Portrait of Charles Dickens by Francis Alexander (1800-1880). Used per the James T. Fields Collection and the Museum of Fine Arts in Boston, Mass. Image by James T. Fields Collection

A portrait of Charles Dickens painted by Francis Alexander in 1842.

To commemorate Charles Dickens's historic trip to Lowell in 1842, UMass Lowell and its partners developed the Dickens in Lowell Project.

Building on the success of our 2012 bicentenary community events and award-winning public exhibition, we continue to explore Dickens’s life, work, and travels in America and connection to our city through digital projects, continued programming, and new research.

Virtual Exhibit

Did you miss our landmark exhibition? Saw it but want to view it again? Now you can in this on-line version of our landmark Dickens and Massachusetts exhibition, including special appearance by British Actress Miriam Margoyles reading her favorite passage from Dickens.

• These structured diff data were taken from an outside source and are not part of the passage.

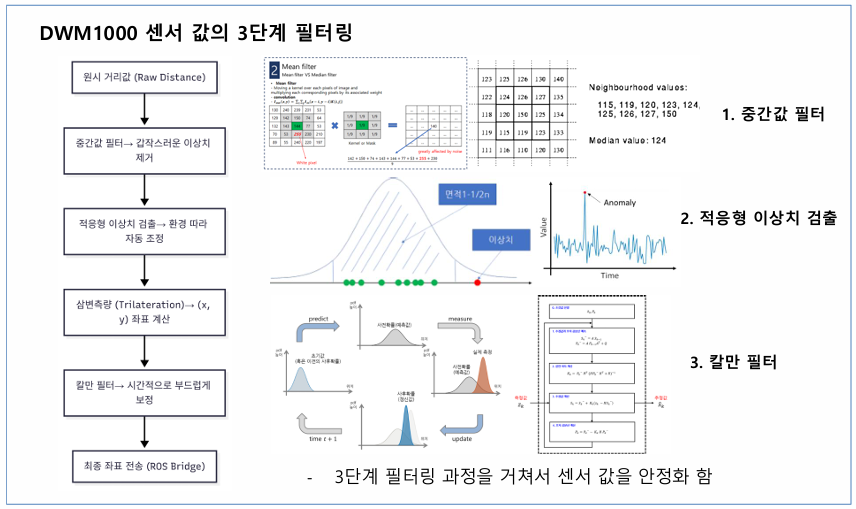
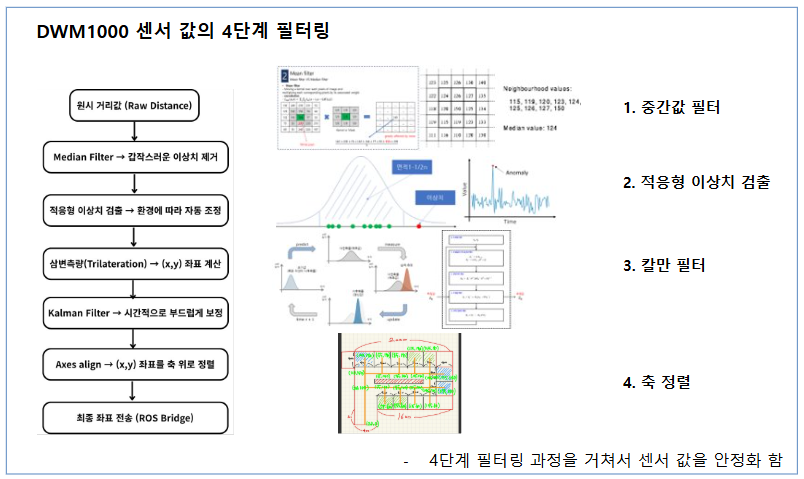
Update README.md

Changed region(s): [[0.0, 0.0, 0.995, 0.9937], [0.8085, 0.6722, 0.9328, 0.7307], [0.3109, 0.6722, 0.342, 0.7015]]

diff --git a/README.md b/README.md
@@ -16,7 +16,7 @@
 
 **1-3. 프로젝트 특장점**
 - UWB와 ESP32 기반 고정밀 위치 추적 (실내 주차장 환경에서도 안정적 측위 가능)
-- 3단계 필터링 알고리즘 적용 (중간값 필터 → 이상치 검출 → 칼만 필터)
+- 4단계 필터링 알고리즘 적용 (중간값 필터 → 이상치 검출 → 칼만 필터 → 축 정렬)
  
   <img width="700" alt="image" src="images\filtering.png" /></br>
 - 스마트 스토퍼를 통한 장애인 전용 주차구역 무단 진입 차단
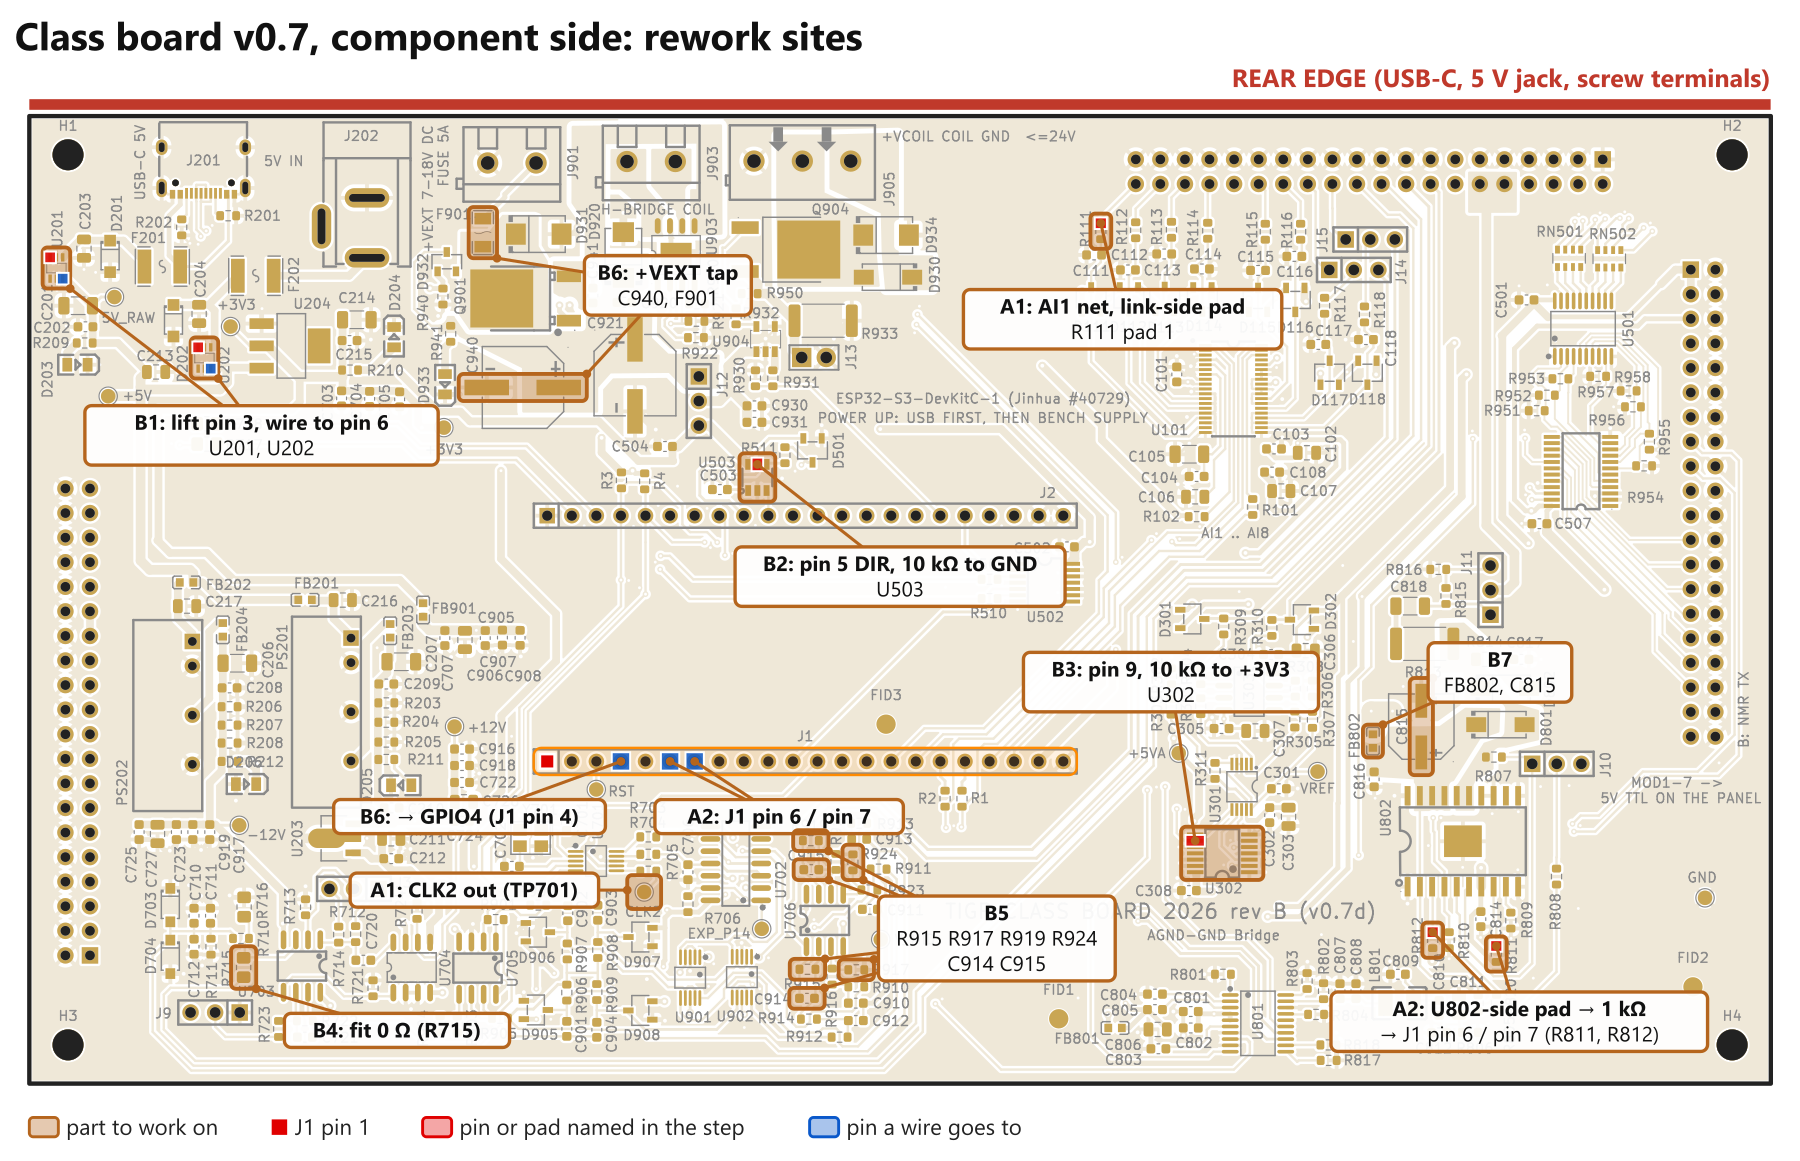
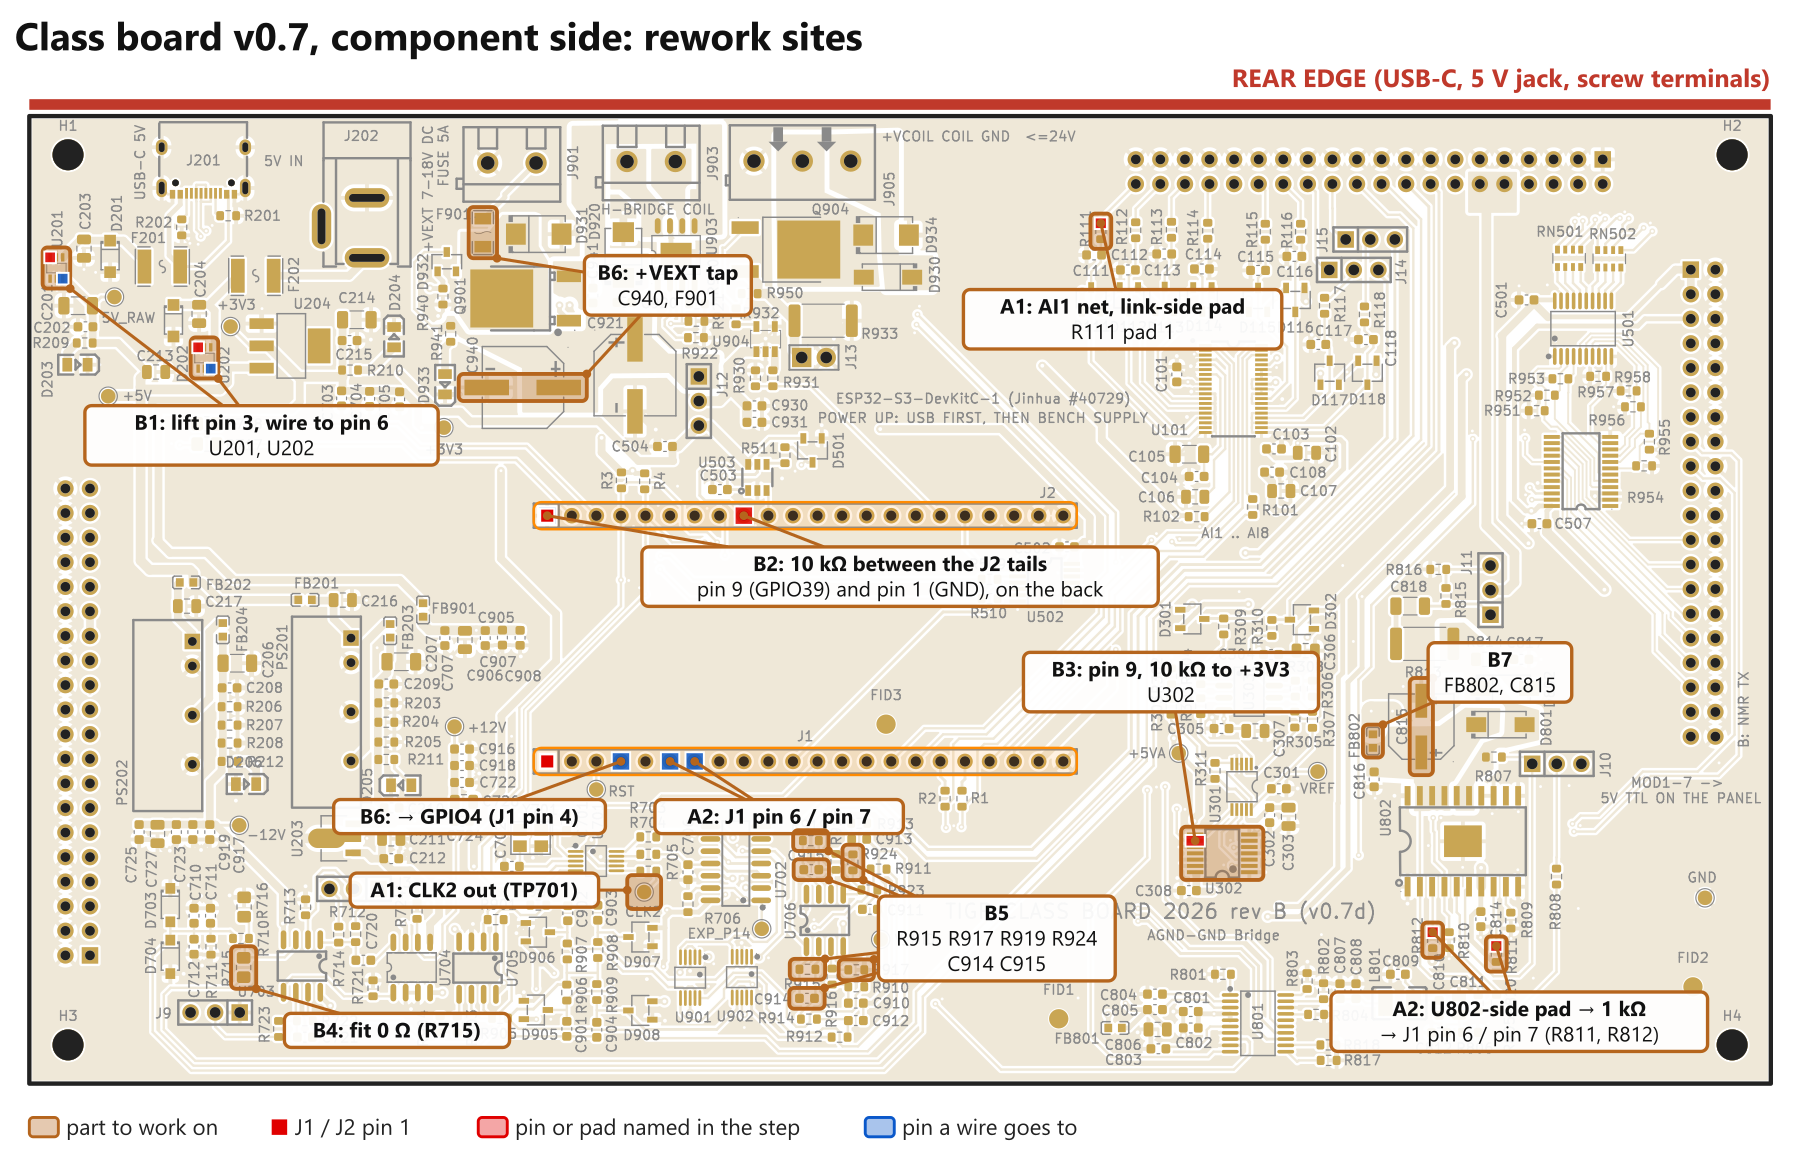
assembly guide: rework map marks B2 on the J2 tails (pin 9 GPIO39, pin 1 GND)

Changed region(s): [[0.28, 0.3721, 0.6533, 0.5271], [0.1867, 0.9612, 0.5911, 0.9922]]

diff --git a/hardware/docs/assembly.html b/hardware/docs/assembly.html
@@ -365,7 +365,7 @@ pio run -e esp32s3 -t uploadfs</code></pre>
         <tr><td class="ref">B7</td><td><strong>Separate transmitter supply</strong></td><td>Remove FB802; feed the FB802 pad on the C815 side (+VEXT_TX) from an 18–20 V source (a small buck module, or an LM317 from +VEXT)</td><td>1 regulator module (1 A)</td><td>The H-bridge runs at the full 24 V while the transmitter amplifier keeps its margin.</td></tr>
     </tbody>
   </table></div>
-  <figure><img src="assembly-img/main-rework-map.png" alt="Map of the main board's component side with the pads of every rework item marked"><figcaption>Where each rework item lands on the component side. The A2 and B6 wires end on the J1 tails, on the back.</figcaption></figure>
+  <figure><img src="assembly-img/main-rework-map.png" alt="Map of the main board's component side with the pads of every rework item marked"><figcaption>Where each rework item lands on the component side. The A2 and B6 wires end on the J1 tails and the B2 resistor sits on the J2 tails, on the back.</figcaption></figure>
   <p>After A1, A2 or B6 the bring-up order is section E of the rework plan: rails, the analog loop-back, the digital lines, the transmitter at 24 V into a dummy load with J10 open first, the receiver, and last the H-bridge and polarizer with the external fuse.</p>
 </section>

In His Own Words

“If there were no bad people, there would be no good lawyers.”
—Sketches by Boz

“Please, sir, I want some more.”
Oliver Twist

“Subdue your appetites, my dears, and you’ve conquered human nature.”
Nicholas Nickleby

“Anything that makes a noise is satisfactory to a crowd.”
—The Old Curiosity Shop

“Bah!” said Scrooge. “Humbug!”
—A Christmas Carol

“He’d make a lovely corpse.”
—Martin Chuzzlewit

“. . . vices are sometimes only virtues carried to excess!”
—Dombey and Son

“Think! I’ve got enough to do, and little enough to get for it, without thinking.”
—Bleak House

“The Circumlocution Office was (as everybody knows without being told) the most important Department under Government.”
—Little Dorrit

“It was the best of times, it was the worst of times . . .”
—A Tale of Two Cities

Did You Know?

How well do you know Charles Dickens?

  • Charles John Huffham Dickens was born February 7, 1812, in Portsmouth, England.
  • Shortly before his 12th birthday, Dickens was sent to work at Warren’s Blacking Warehouse, where he worked 10-hour days, six days a week.
  • As a young reporter, Dickens covered parliamentary debates: “Night after night, I record predictions that never come to pass . . . explanations that are only meant to mystify.”
  • Dickens briefly contemplated becoming an actor. The theater was not considered very respectable, however, so Dickens decided to focus on writing instead.
  • In 1836, Dickens married Catherine Hogarth, the daughter of his Scottish newspaper editor, and the couple went on to have 10 children.
  • Dickens’s literary success was immediate and overwhelming. Before the age of 30, he had published The Pickwick Papers, Oliver Twist, and Nicholas Nickelby, making him the most popular novelist of his era.
  • Dickens published all 15 of his novels in serial installments, and then in book form. It’s estimated he created over 13,000 characters.
  • When Charles Dickens arrived in Boston in 1842 for his first visit to North America, he was greeted like a rock star. Crowds lined Boston harbor and followed him through the streets.
  • Dickens cut a dashing figure during his 1842 visit to America, according to one observer: “His dress was that a genteel rowdy in this country and no one, who did not know him, could have supposed him to be ‘the immortal Boz.’ ”
  • In 1857, Dickens met and fell in love with a young actress, Ellen Ternan. The following year, he separated from his wife after 22 years of marriage.
  • In 1865, while returning from France, Dickens was nearly killed in a disastrous railway accident in Staplehurst, England. The accident would haunt him for the rest of his life.
  • Despite ill health, Dickens returned to America in 1867 for a wildly successful reading tour. In Boston, a crowd a half-mile long waited overnight to buy tickets.
  • On June 9, 1870, exactly five years after the Staplehurst railway accident, Dickens died of a stroke at his home. He was just 58 years old.

Read more Dickens Trivia.